(The data)

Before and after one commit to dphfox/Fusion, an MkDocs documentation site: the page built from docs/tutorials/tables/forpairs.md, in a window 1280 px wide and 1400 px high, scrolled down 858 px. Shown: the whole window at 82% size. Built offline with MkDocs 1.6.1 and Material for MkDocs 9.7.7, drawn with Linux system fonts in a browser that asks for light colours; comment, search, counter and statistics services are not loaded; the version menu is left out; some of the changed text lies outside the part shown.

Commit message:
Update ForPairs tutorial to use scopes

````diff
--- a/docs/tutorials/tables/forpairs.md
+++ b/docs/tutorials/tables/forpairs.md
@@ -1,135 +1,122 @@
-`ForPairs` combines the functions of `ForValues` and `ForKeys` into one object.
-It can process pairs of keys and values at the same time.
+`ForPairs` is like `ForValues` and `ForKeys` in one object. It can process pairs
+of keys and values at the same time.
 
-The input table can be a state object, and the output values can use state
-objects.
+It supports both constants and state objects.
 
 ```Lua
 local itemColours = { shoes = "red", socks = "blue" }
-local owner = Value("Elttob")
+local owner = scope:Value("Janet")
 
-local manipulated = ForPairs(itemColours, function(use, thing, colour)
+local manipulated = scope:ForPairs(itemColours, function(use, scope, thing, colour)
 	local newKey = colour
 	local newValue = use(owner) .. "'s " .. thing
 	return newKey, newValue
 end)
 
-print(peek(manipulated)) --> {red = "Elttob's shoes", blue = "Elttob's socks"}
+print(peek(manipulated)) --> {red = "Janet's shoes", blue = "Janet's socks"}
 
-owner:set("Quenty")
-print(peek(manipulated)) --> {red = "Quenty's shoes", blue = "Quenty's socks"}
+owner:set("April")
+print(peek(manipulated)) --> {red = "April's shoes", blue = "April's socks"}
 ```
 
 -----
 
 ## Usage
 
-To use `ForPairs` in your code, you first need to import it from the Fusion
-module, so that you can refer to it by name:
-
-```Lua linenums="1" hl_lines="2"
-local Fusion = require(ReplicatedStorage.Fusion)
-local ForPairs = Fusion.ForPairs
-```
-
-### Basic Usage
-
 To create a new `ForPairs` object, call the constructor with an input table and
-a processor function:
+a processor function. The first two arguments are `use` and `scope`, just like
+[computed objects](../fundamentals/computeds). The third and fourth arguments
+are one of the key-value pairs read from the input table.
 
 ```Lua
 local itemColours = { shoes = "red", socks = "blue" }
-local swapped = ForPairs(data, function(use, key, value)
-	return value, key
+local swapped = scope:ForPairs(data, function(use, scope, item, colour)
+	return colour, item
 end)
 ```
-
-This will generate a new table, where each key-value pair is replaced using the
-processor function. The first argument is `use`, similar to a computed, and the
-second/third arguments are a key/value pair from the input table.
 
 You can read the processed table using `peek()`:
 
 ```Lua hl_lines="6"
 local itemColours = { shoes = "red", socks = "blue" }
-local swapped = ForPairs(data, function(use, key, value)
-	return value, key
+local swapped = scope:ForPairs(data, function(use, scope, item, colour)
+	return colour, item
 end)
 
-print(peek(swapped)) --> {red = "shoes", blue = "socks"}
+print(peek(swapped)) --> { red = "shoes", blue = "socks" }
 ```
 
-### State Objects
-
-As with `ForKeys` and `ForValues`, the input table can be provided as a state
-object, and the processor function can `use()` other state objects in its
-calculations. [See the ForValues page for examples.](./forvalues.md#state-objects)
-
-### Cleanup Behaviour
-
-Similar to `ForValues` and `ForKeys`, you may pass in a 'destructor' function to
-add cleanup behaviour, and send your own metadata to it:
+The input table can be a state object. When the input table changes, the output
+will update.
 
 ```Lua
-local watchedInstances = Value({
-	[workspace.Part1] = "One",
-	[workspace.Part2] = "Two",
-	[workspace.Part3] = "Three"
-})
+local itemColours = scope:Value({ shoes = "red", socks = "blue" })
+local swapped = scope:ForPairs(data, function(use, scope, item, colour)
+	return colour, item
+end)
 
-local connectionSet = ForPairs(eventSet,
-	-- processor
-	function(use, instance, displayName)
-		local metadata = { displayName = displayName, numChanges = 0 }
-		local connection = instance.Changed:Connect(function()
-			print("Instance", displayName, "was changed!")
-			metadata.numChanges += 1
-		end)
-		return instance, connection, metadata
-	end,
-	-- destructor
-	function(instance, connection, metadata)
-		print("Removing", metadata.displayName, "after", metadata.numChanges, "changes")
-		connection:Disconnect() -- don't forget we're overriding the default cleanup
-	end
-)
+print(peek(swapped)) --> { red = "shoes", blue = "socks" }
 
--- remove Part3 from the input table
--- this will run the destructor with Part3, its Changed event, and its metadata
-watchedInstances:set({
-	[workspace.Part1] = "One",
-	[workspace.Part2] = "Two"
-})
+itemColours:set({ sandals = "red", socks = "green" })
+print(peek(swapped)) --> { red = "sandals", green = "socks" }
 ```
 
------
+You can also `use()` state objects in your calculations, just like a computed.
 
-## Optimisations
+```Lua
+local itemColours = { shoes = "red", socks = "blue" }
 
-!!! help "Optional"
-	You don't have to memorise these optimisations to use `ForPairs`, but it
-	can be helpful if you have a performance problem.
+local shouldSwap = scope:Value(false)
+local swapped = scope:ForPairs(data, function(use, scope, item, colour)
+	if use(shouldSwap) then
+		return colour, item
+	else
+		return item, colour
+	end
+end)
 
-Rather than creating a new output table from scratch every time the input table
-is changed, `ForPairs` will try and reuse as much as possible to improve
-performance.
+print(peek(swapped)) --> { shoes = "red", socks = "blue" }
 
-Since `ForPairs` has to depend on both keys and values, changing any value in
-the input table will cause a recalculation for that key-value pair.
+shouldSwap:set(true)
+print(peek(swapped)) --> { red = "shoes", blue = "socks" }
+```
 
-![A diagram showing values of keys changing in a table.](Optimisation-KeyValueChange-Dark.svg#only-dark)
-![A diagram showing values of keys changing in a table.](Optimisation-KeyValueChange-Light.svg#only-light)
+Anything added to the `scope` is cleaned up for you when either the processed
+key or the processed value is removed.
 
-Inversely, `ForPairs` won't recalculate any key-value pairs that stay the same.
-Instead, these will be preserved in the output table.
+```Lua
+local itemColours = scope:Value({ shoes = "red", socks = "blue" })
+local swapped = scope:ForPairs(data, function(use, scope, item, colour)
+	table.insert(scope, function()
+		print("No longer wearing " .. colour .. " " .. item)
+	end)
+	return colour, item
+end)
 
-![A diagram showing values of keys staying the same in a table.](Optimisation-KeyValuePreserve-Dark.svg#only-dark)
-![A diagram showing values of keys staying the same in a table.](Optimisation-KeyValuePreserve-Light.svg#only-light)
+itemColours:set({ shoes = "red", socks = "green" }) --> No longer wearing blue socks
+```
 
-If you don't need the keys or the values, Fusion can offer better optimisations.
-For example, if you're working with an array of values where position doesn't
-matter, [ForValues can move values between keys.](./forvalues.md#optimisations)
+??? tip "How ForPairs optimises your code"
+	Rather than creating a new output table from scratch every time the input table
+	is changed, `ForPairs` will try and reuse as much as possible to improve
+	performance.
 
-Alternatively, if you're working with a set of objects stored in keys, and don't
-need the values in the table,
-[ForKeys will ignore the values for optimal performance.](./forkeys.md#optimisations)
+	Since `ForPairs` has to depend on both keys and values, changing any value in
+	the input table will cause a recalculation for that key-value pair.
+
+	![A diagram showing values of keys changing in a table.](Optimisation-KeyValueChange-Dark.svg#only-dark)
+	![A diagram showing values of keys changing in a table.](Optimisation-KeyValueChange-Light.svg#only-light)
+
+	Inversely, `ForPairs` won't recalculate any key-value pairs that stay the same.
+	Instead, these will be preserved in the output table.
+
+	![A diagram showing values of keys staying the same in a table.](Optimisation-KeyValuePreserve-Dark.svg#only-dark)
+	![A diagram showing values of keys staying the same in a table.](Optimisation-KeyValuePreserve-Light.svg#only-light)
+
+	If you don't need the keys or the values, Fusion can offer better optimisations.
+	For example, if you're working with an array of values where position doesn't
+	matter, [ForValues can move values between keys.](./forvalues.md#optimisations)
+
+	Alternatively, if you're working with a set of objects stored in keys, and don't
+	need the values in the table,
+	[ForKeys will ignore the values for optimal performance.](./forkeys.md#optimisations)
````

(End The data)

Work order:
Apply a filter for "between" to the data above, then copy each line that matches.

Exercise result:
-matter, [ForValues can move values between keys.](./forvalues.md#optimisations)
+	matter, [ForValues can move values between keys.](./forvalues.md#optimisations)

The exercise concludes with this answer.